Data entries:
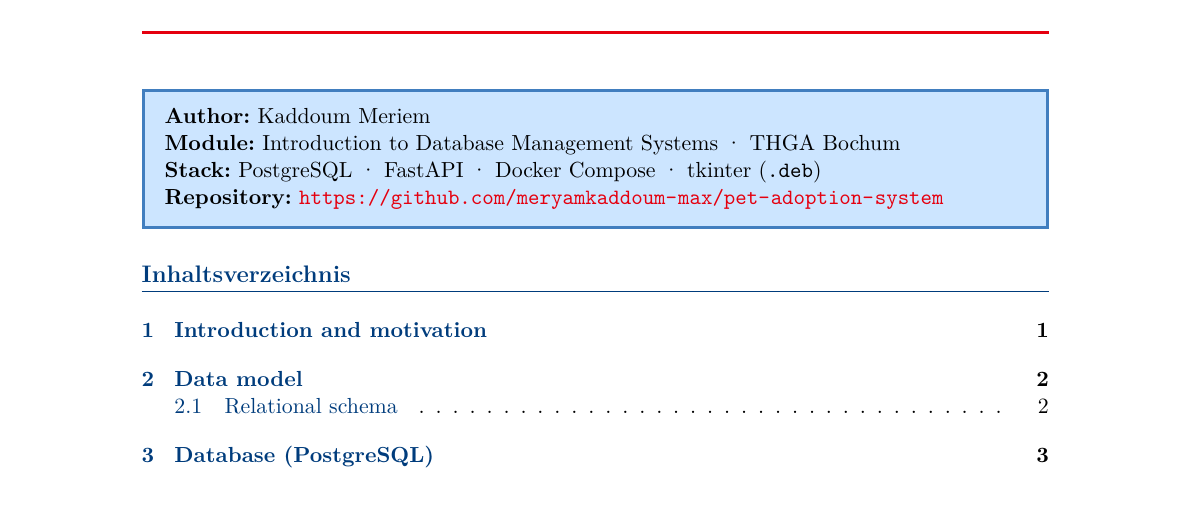
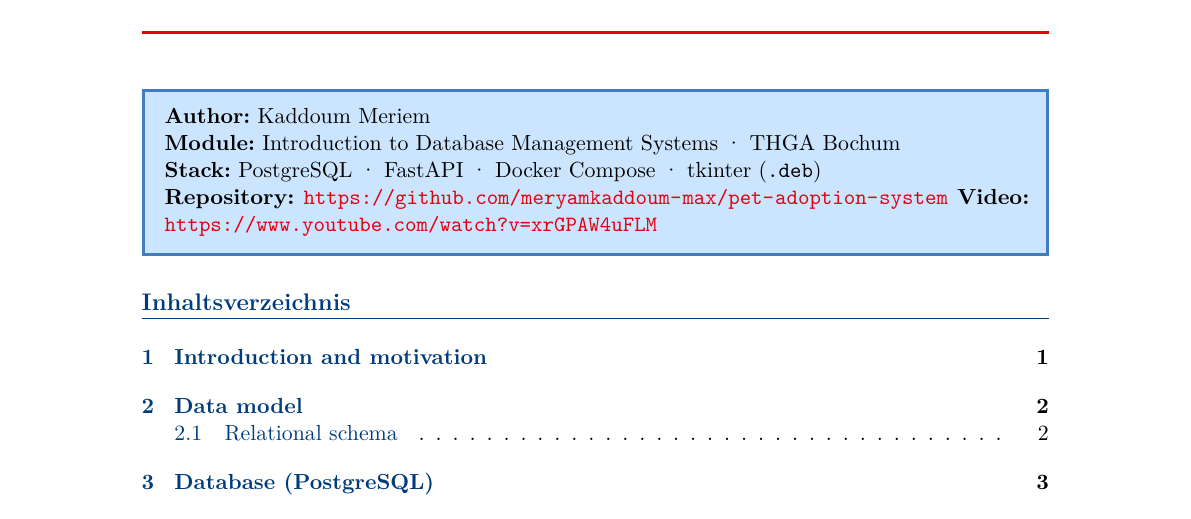
Before and after one commit to meryamkaddoum-max/pet-adoption-system, a LaTeX document (docs/documentation.tex): part of page 1 of 5, cut so that both start at the same text. Compiled offline with pdfLaTeX.

Commit message:
Add files via upload

```diff
--- a/docs/documentation.tex
+++ b/docs/documentation.tex
@@ -23,6 +23,7 @@
 \textbf{Module:} Introduction to Database Management Systems · THGA Bochum \\
 \textbf{Stack:} PostgreSQL · FastAPI · Docker Compose · tkinter (\texttt{.deb}) \\
 \textbf{Repository:} \url{https://github.com/meryamkaddoum-max/pet-adoption-system}
+\textbf{Video:} \url{https://www.youtube.com/watch?v=xrGPAW4uFLM}
 \end{infobox}
 
 \tableofcontents
```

WHAT YOU ARE ASKED TO DO: List each line of the entries that holds the string "adoption".

EXERCISE RESULT:
Before and after one commit to meryamkaddoum-max/pet-adoption-system, a LaTeX document (docs/documentation.tex): part of page 1 of 5, cut so that both start at the same text. Compiled offline with pdfLaTeX.
 \textbf{Repository:} \url{https://github.com/meryamkaddoum-max/pet-adoption-system}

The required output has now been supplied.